|Member of the New York Senate from the Western District|
|Member of the U.S. House of Representatives|
from Virginia's 18th district
March 4, 1793 – March 3, 1801
|Preceded by||Position established|
|Succeeded by||Philip R. Thompson|
|Born||January 19, 1764|
|Died||December 31, 1819 (aged 55)|
Geneva, New York
|Political party||Democratic-Republican Party (1795-onward)|
|Education||College of William & Mary|
|Occupation||attorney, farmer, judge|

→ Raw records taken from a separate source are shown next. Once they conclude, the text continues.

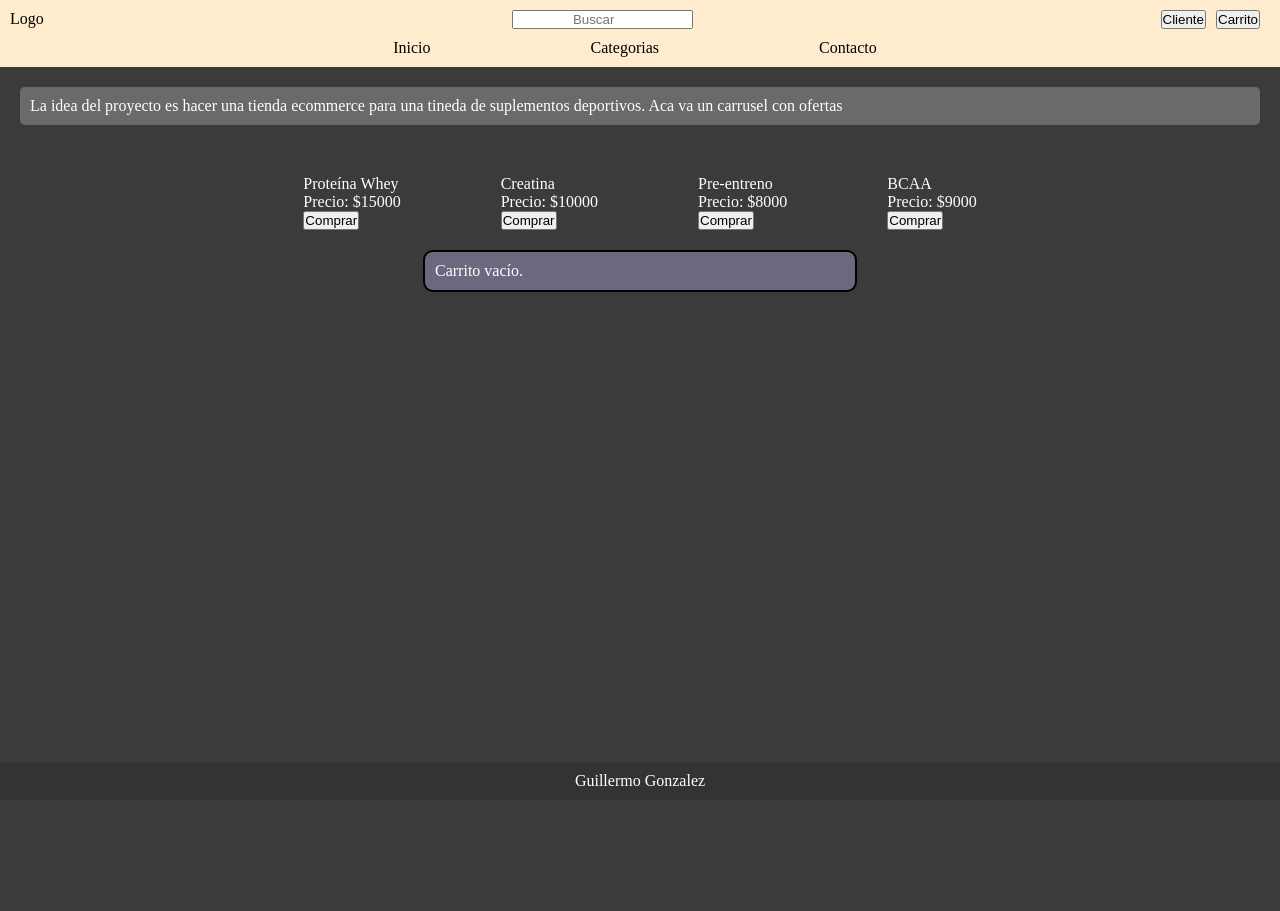
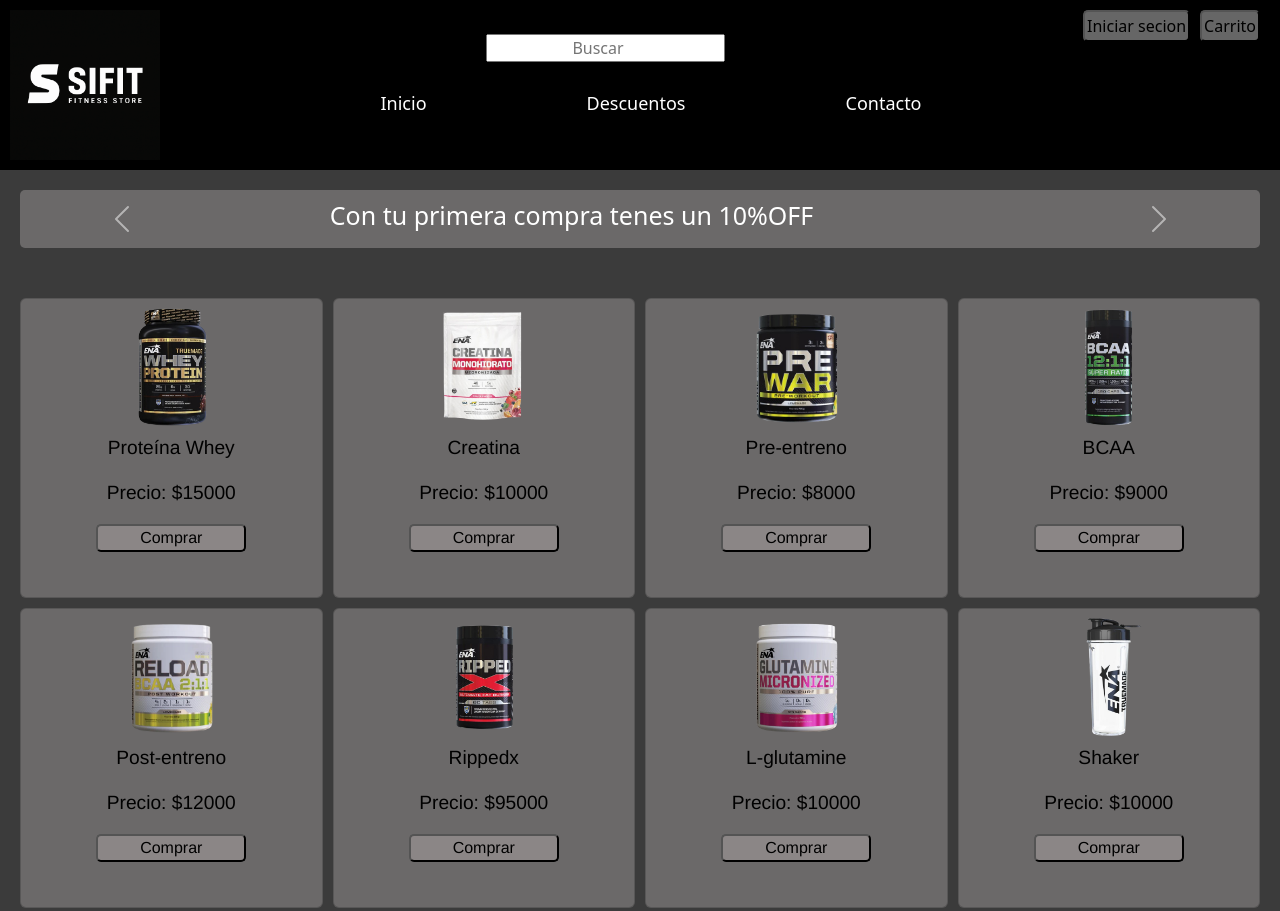
Before and after one commit to Guille008/ProyectoJS-G.Gonzalez, a plain HTML site: page index.html in a window 1280 px wide. Shown: the top 911 px of the page. Before the commit the page ends 800 px from the top, so only its background shows below. Drawn offline with nearby package versions, Linux system fonts and the light colour scheme.

Commit message:
Actualizacion para proyecto final

```diff
--- a/CSS/style.css
+++ b/CSS/style.css
@@ -5,8 +5,13 @@
     list-style: none;
 }
 
+a {
+    color: white;
+    text-decoration: none;
+}
 
-html, body {
+html,
+body {
     height: 100%;
     display: flex;
     flex-direction: column;
@@ -18,7 +23,7 @@ body {
 
 /* NAV */
 nav {
-    background-color: blanchedalmond;
+    background-color: black;
     width: 100%;
     padding: 10px;
     display: flex;
@@ -29,6 +34,7 @@ nav {
 nav section {
     display: flex;
     justify-content: space-between;
+    height: 70px;
 }
 
 nav ul {
@@ -48,11 +54,39 @@ nav ul li {
 .contNavar {
     display: flex;
     justify-content: center;
+    font-size: large;
 }
 
 .contNavar ul {
     display: flex;
     gap: 150px;
+}
+
+#btnCarrito,
+#btnCliente {
+    background-color: rgb(102, 102, 102);
+    border-radius: 5px;
+    padding: 2px;
+
+}
+
+#btnCarrito:hover,
+#btnCliente:hover {
+    background-color: #817e7e;
+    color: #fff;
+    border-color: #333;
+    transition: background-color 0.3s ease, color 0.3s ease, border-color 0.3s ease;
+    /* Transición suave */
+}
+
+#campoBusqueda {
+    width: 100%;
+    text-align: center;
+    align-content: center;
+}
+
+.logoNav {
+    width: 150px;
 }
 
 /* MAIN*/
@@ -61,20 +95,65 @@ main {
     padding: 20px;
     color: white;
 }
-.carruselOferta{
+
+.carruselOferta {
     padding: 10px;
     background-color: #6b6969;
     border-radius: 5px;
 }
-.contProductos{
+
+.carousel-item h2 {
+    font-size: 25px;
+    text-align: center;
+}
+
+.contProductos {
     width: 100%;
-    display: flex;
-    justify-content: center;
-    align-content: space-between;
-    gap: 100px;
+    display: grid;
+    grid-template-columns: 1fr 1fr 1fr 1fr;
+    grid-template-rows: 300px 300px;
+    gap: 10px;
     margin-top: 50px;
 }
 
+.card {
+    width: 100%;
+    background: #6b6969;
+    text-align: center;
+    display: flex;
+    align-items: center;
+    font-family:'Franklin Gothic Medium', 'Arial Narrow', Arial, sans-serif;
+    font-size:larger;
+    color: black;
+}
+
+
+.btnComprar,#finalizarCompra{
+    width: 50%;
+    font-family:'Franklin Gothic Medium', 'Arial Narrow', Arial, sans-serif;
+    font-size: medium;
+    background-color: #bdb3b362;
+    border-radius: 5px;
+}
+.btnComprar:hover,#finalizarCompra:hover{
+    background-color: #333;
+    color: #fff;
+    transition: background-color 0.2s
+}
+.card img{
+    width: 45%;
+}
+#formularioLogin{
+    margin: 10px;
+    text-align: end;
+}
+/*finalizacion de compra main**/
+#compraFinal{
+    width: 100%;
+    height: 100%;
+    background-color: #6b6969;
+    border-radius: 5px;
+}
 
 
 /*FOOTER*/
--- a/JS/principal.js
+++ b/JS/principal.js
@@ -25,10 +25,10 @@ btnCliente.addEventListener("click", () => {
         cliente = false;
         carrito = [];
         total = 0;
-        btnCliente.textContent = "Cliente";
+        btnCliente.textContent = "Iniciar sesion";
         alert("Gracias por visitartos! vuelva pronto");
         const resumen = document.getElementById("resumenCarrito");
-        if(resumen) resumen.style.display ="none";
+        if (resumen) resumen.style.display = "none";
     }
 });
 
@@ -49,12 +49,17 @@ document.getElementById("btnIngresar").addEventListener("click", () => {
 });
 
 // Lista de productos
-const productos = [
-    { id: 1, nombre: "Proteína Whey", precio: 15000 },
-    { id: 2, nombre: "Creatina", precio: 10000 },
-    { id: 3, nombre: "Pre-entreno", precio: 8000 },
-    { id: 4, nombre: "BCAA", precio: 9000 }
-];
+let productos = [];
+
+fetch("../data/products.json")
+    .then(respuesta => respuesta.json())
+    .then(data => {
+        productos = data;
+        renderizarProductos();
+    })
+    .catch(error => {
+        console.error("Error al cargar los productos:", error);
+    });
 
 // Cargar carrito desde localStorage
 const carritoGuardado = JSON.parse(localStorage.getItem("carrito"));
@@ -74,7 +79,9 @@ function renderizarProductos() {
 
     productos.forEach(producto => {
         const articulo = document.createElement("article");
+        articulo.classList.add("card");
         articulo.innerHTML = `
+            <img src="${producto.imgUrl}" alt="Logo de la marca" class="logoNav">
             <p>${producto.nombre}</p>
             <p>Precio: $${producto.precio}</p>
             <button class="btnComprar" data-id="${producto.id}">Comprar</button>
@@ -99,7 +106,7 @@ function agregarEventosBotones() {
 
 // Agregar producto al carrito
 function agregarAlCarrito(id) {
-    if(cliente != false){
+    if (cliente != false) {
         const producto = productos.find(p => p.id === id);
         if (producto) {
             carrito.push(producto);
@@ -141,5 +148,16 @@ function actualizarResumenCarrito() {
             ${carrito.map(item => `<li>${item.nombre} - $${item.precio}</li>`).join("")}
         </ul>
         <p><strong>Total: $${total}</strong></p>
+        <button id="finalizarCompra">Finalizar compra</button>
     `;
+    const finalizarCompra = document.getElementById("finalizarCompra");
+finalizarCompra.addEventListener("click", () => {
+    window.location.href = "pages/finalizacion.html"
+    ;
+});
 }
+// Funciones a boton carrito y finalizar compra
+const btnCarrito = document.getElementById("btnCarrito");
+btnCarrito.addEventListener("click", () => {
+    window.location.href = "pages/finalizacion.html";
+});
--- /dev/null
+++ b/data/products.json
@@ -0,0 +1,50 @@
+[
+    {
+        "id": 1,
+        "nombre": "Proteína Whey",
+        "precio": 15000,
+        "imgUrl": "./imagen/Whey protein.png"
+    },
+    {
+        "id": 2,
+        "nombre": "Creatina",
+        "precio": 10000,
+        "imgUrl": "./imagen/Creatina.png"
+    },
+    {
+        "id": 3,
+        "nombre": "Pre-entreno",
+        "precio": 8000,
+        "imgUrl": "./imagen/Prewar.png"
+    },
+    {
+        "id": 4,
+        "nombre": "BCAA",
+        "precio": 9000,
+        "imgUrl": "./imagen/BCAA.png"
+    },
+        {
+        "id": 5,
+        "nombre": "Post-entreno",
+        "precio": 12000,
+        "imgUrl": "./imagen/Reload.png"
+    },
+        {
+        "id": 6,
+        "nombre": "Rippedx",
+        "precio": 95000,
+        "imgUrl": "./imagen/Rippedx.png"
+    },
+        {
+        "id": 7,
+        "nombre": "L-glutamine",
+        "precio": 10000,
+        "imgUrl": "./imagen/Glutamine.png"
+    },
+        {
+        "id": 8,
+        "nombre": "Shaker",
+        "precio": 10000,
+        "imgUrl": "./imagen/Shaker.png"
+    }
+    ]
--- a/index.html
+++ b/index.html
@@ -4,43 +4,38 @@
 <head>
     <meta charset="UTF-8">
     <meta name="viewport" content="width=device-width, initial-scale=1.0">
+    <link href="https://cdn.jsdelivr.net/npm/bootstrap@5.3.7/dist/css/bootstrap.min.css" rel="stylesheet"
+        integrity="sha384-LN+7fdVzj6u52u30Kp6M/trliBMCMKTyK833zpbD+pXdCLuTusPj697FH4R/5mcr" crossorigin="anonymous">
     <link rel="stylesheet" href="CSS/style.css">
-    <title>Projecto JS</title>
+    <title>SIFIT</title>
 </head>
 
 <body>
     <nav>
         <section>
             <article>
-                <p>Logo</p>
+                <img src="/imagen/Logo SiFit.png" alt="Logo de la marca" class="logoNav">
             </article>
             <article>
                 <label for="campoBusqueda"></label>
-                <input type="search" id="campoBusqueda" name="busqueda" placeholder="                Buscar">
+                <input type="search" id="campoBusqueda" name="busqueda" placeholder="Buscar">
             </article>
             <article class="contBtnNav">
                 <ul>
-                    <li><button id="btnCliente">Cliente</button></li>
+                    <li><button id="btnCliente">Iniciar secion</button></li>
                     <li><button id="btnCarrito">Carrito</button></li>
                 </ul>
             </article>
         </section>
         <section class="contNavar">
             <ul>
-                <li>Inicio</li>
-                <li>Categorias</li>
-                <li>Contacto</li>
+                <li><a href="#">Inicio</a></li>
+                <li><a href="pages/descuentos.html">Descuentos</a></li>
+                <li><a href="pages/contacto.html">Contacto</a></li>
             </ul>
         </section>
     </nav>
     <main>
-        <section class="carruselOferta">
-            <p>La idea del proyecto es hacer una tienda ecommerce para una tineda de suplementos deportivos. Aca va un
-                carrusel con ofertas</p>
-        </section>
-        <section class="contProductos" id="contenedor-productos">
-<!--Aca van los productos mediante js-->
-        </section>
         <div id="formularioLogin" style="display: none;">
             <label for="nombreCliente">Nombre:</label>
             <input type="text" id="nombreCliente">
@@ -48,10 +43,42 @@
             <input type="number" id="dniCliente">
             <button id="btnIngresar">Ingresar</button>
         </div>
+        <section class="carruselOferta">
+            <div id="carouselExampleAutoplaying" class="carousel slide" data-bs-ride="carousel">
+                <div class="carousel-inner">
+                    <div class="carousel-item active">
+                        <h2>Con tu primera compra tenes un 10%OFF</h2>
+                    </div>
+                    <div class="carousel-item">
+                        <h2>¡APROVECHA! Descuentos exclusivos en productos de Oulet</h2>
+                    </div>
+                    <div class="carousel-item">
+                        <h2>3X2 En productos de Oulet</h2>
+                    </div>
+                </div>
+                <button class="carousel-control-prev" type="button" data-bs-target="#carouselExampleAutoplaying"
+                    data-bs-slide="prev">
+                    <span class="carousel-control-prev-icon" aria-hidden="true"></span>
+                    <span class="visually-hidden">Previous</span>
+                </button>
+                <button class="carousel-control-next" type="button" data-bs-target="#carouselExampleAutoplaying"
+                    data-bs-slide="next">
+                    <span class="carousel-control-next-icon" aria-hidden="true"></span>
+                    <span class="visually-hidden">Next</span>
+                </button>
+            </div>
+        </section>
+        <section class="contProductos" id="contenedor-productos">
+            <!--Aca van los productos mediante js-->
+
+        </section>
     </main>
     <footer>
         <p>Guillermo Gonzalez</p>
     </footer>
+    <script src="https://cdn.jsdelivr.net/npm/bootstrap@5.3.7/dist/js/bootstrap.bundle.min.js"
+        integrity="sha384-ndDqU0Gzau9qJ1lfW4pNLlhNTkCfHzAVBReH9diLvGRem5+R9g2FzA8ZGN954O5Q"
+        crossorigin="anonymous"></script>
     <script src="JS/principal.js"></script>
 </body>
 
```
Also changed, not shown: JS/finalizacion.js (added, +14 -0 lines), pages/contacto.html (added, +51 -0 lines), pages/descuentos.html (added, +51 -0 lines), pages/finalizacion.html (added, +53 -0 lines), imagen/BCAA.png (added), imagen/Creatina.png (added), imagen/Glutamine.png (added), imagen/Logo SiFit.png (added), imagen/Prewar.png (added), imagen/Reload.png (added), imagen/Rippedx.png (added), imagen/Shaker.png (added), imagen/Whey protein.png (added). Lines whose indentation alone changed are shown as unchanged.
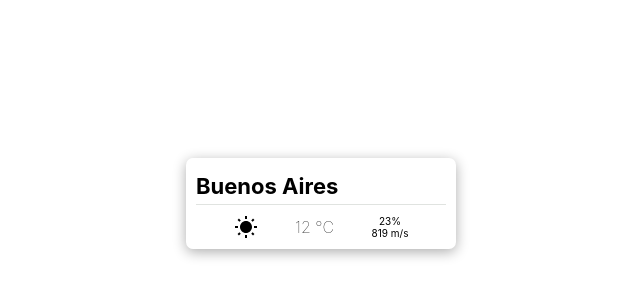
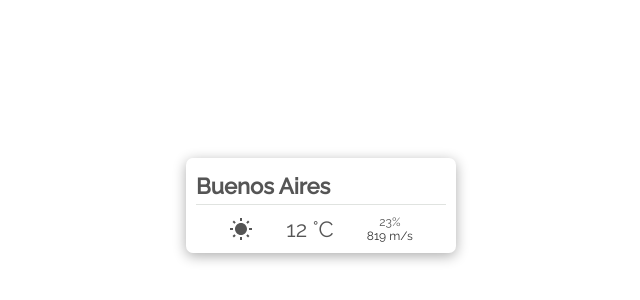
Before and after one commit to Felixmp7/WeatherApp_React_Redux, a React (Create React App) app: page / in a window 1280 px wide. Shown: the part 82-382 px from the top of the page, without its empty margins (319-959 px from the left). Built offline with nearby package versions, Linux system fonts and the light colour scheme.

Commit message:
finishing

```diff
--- a/public/index.html
+++ b/public/index.html
@@ -4,6 +4,7 @@
     <meta charset="utf-8" />
     <link rel="icon" href="%PUBLIC_URL%/favicon.ico" />
     <meta name="viewport" content="width=device-width, initial-scale=1" />
+    <link href="https://fonts.googleapis.com/css2?family=Raleway:wght@300;400;500&display=swap" rel="stylesheet">
     <meta name="theme-color" content="#000000" />
     <meta
       name="description"
--- /dev/null
+++ b/src/fonts/fonts.css
@@ -0,0 +1 @@
+@import url("https://fonts.googleapis.com/css2?family=Raleway:wght@300;400;500&display=swap")
--- a/src/index.css
+++ b/src/index.css
@@ -1,3 +1,4 @@
+/* @import './fonts/fonts.css'; */
 body {
   margin: 0;
   box-sizing: border-box;
--- a/src/pages/home/weatherLocation/components/WeatherData.js
+++ b/src/pages/home/weatherLocation/components/WeatherData.js
@@ -35,14 +35,9 @@ const WeatherData = ({ icon, temperature, extraInfo }) => {
     const icon = icons[iconParam];
     return (
       <div className="containerIconWeatherData">
-        <Icon
-          path={icon}
-          title="icon"
-          size={1}
-          color="black"
-        />
+        <Icon path={icon} title="icon" size={1} color="#555" />
       </div>
-    )
+    );
   }
 
   return (
--- a/src/pages/home/weatherLocation/css/location.css
+++ b/src/pages/home/weatherLocation/css/location.css
@@ -7,4 +7,6 @@
 .locationTitle {
   margin: 5px 0px;
   font-size: 22px;
+  font-family: 'Raleway';
+  color: #555;
 }
--- a/src/pages/home/weatherLocation/css/weatherData.css
+++ b/src/pages/home/weatherLocation/css/weatherData.css
@@ -1,9 +1,10 @@
-
 .containerWeatherData {
   /* border: 1px solid; */
   display: flex;
   justify-content: space-evenly;
   align-items: center;
+  font-family: 'Raleway';
+  color: #555;
 }
 
 .containerIconWeatherData {
@@ -14,7 +15,8 @@
 }
 
 .temperature {
-  font-weight: 100;
+  font-weight: 400;
+  font-size: 22px;
 }
 
 .containerExtraInfo {
@@ -25,13 +27,12 @@
 }
 
 .humidity {
-  /* font-weight: 400; */
-  font-size: 10px;
+  font-weight: 400;
+  font-size: 12px;
 }
 
 .wind {
-  font-size: 10px;
-
-  /* font-weight: 400; */
-
+  font-size: 12px;
+  font-weight: 400;
+  color: #333;
 }
```
Also changed, not shown: src/App.css (deleted, +0 -38 lines).
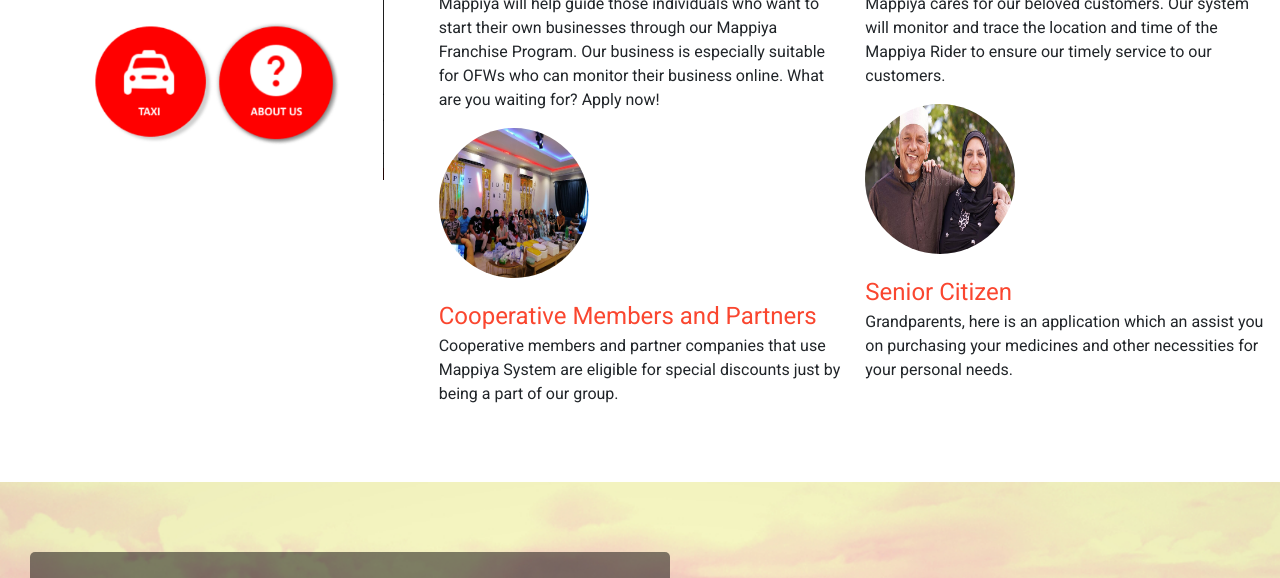
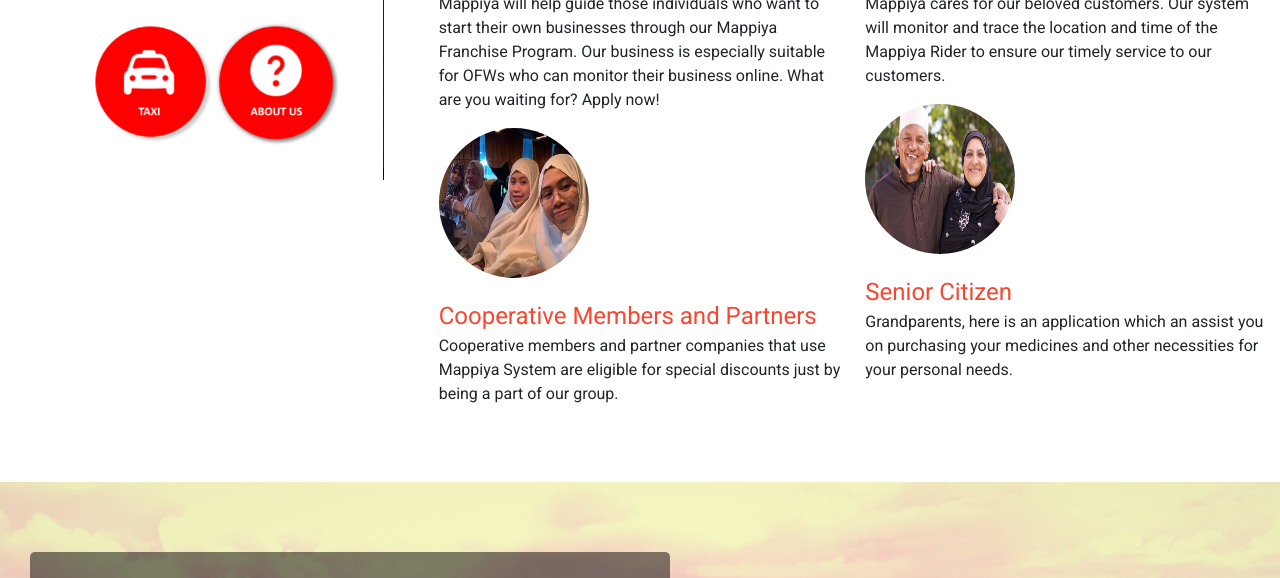
Before and after one commit to dondex/mappiya, a plain HTML site: page index.html in a window 1280 px wide. Shown: the part 1440-2018 px from the top of the page. Drawn offline with nearby package versions, Linux system fonts and the light colour scheme; a web font is replaced by a local one.

Commit message:
coop image change

```diff
--- a/index.html
+++ b/index.html
@@ -164,7 +164,7 @@
                     </div>
 
                     <div class="d-flex flex-column app-wrapper app-wrapper4">
-                        <img class="img-fluid" src="./image/cooperative-moba.jpg" alt="">
+                        <img class="img-fluid" src="./image/gal9.jpg" alt="">
                         <span class="app-span">Cooperative Members and Partners</span>
                         <p>Cooperative members and partner companies that use Mappiya System are eligible for special discounts just by being a part of our group.</p>
                     </div>
```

In 1798, before the enactment of the Sedition Act, which made it a crime to publish "false, scandalous, and malicious writing" against the government or its officials, Nicholas declared the proposed Act to be unconstitutional. The Act was inconsistent with the freedom of speech protected by the First Amendment, Nicholas said, because the press could be punished for publishing true statements if it were not possible to prove the truth of the statements, which is often the case. In 1799, when Republicans in the House proposed to repeal the Sedition Act, a party line vote resulted in the rejection of the proposal. Nicholas wrote a minority report describing the policy goal of the Act as being related to Great Britain's form of government: "The King is hereditary, and according to the theory of their Government, can do no wrong. Public officers are his representatives, and derive some portion of his inviolability." Nicholas distinguished this form of deferential respect for public officers to the level of respect owed to their American counterparts, who serve the people and can be removed from office during elections.
State Senator Robert C. Nicholas (1801–1854) was his son.
- United States Congress. "John Nicholas (id: N000084)". Biographical Directory of the United States Congress.
- John Nicholas at Find a Grave
|U.S. House of Representatives|
| Member of the U.S. House of Representatives
from Virginia's 18th congressional district
Philip R. Thompson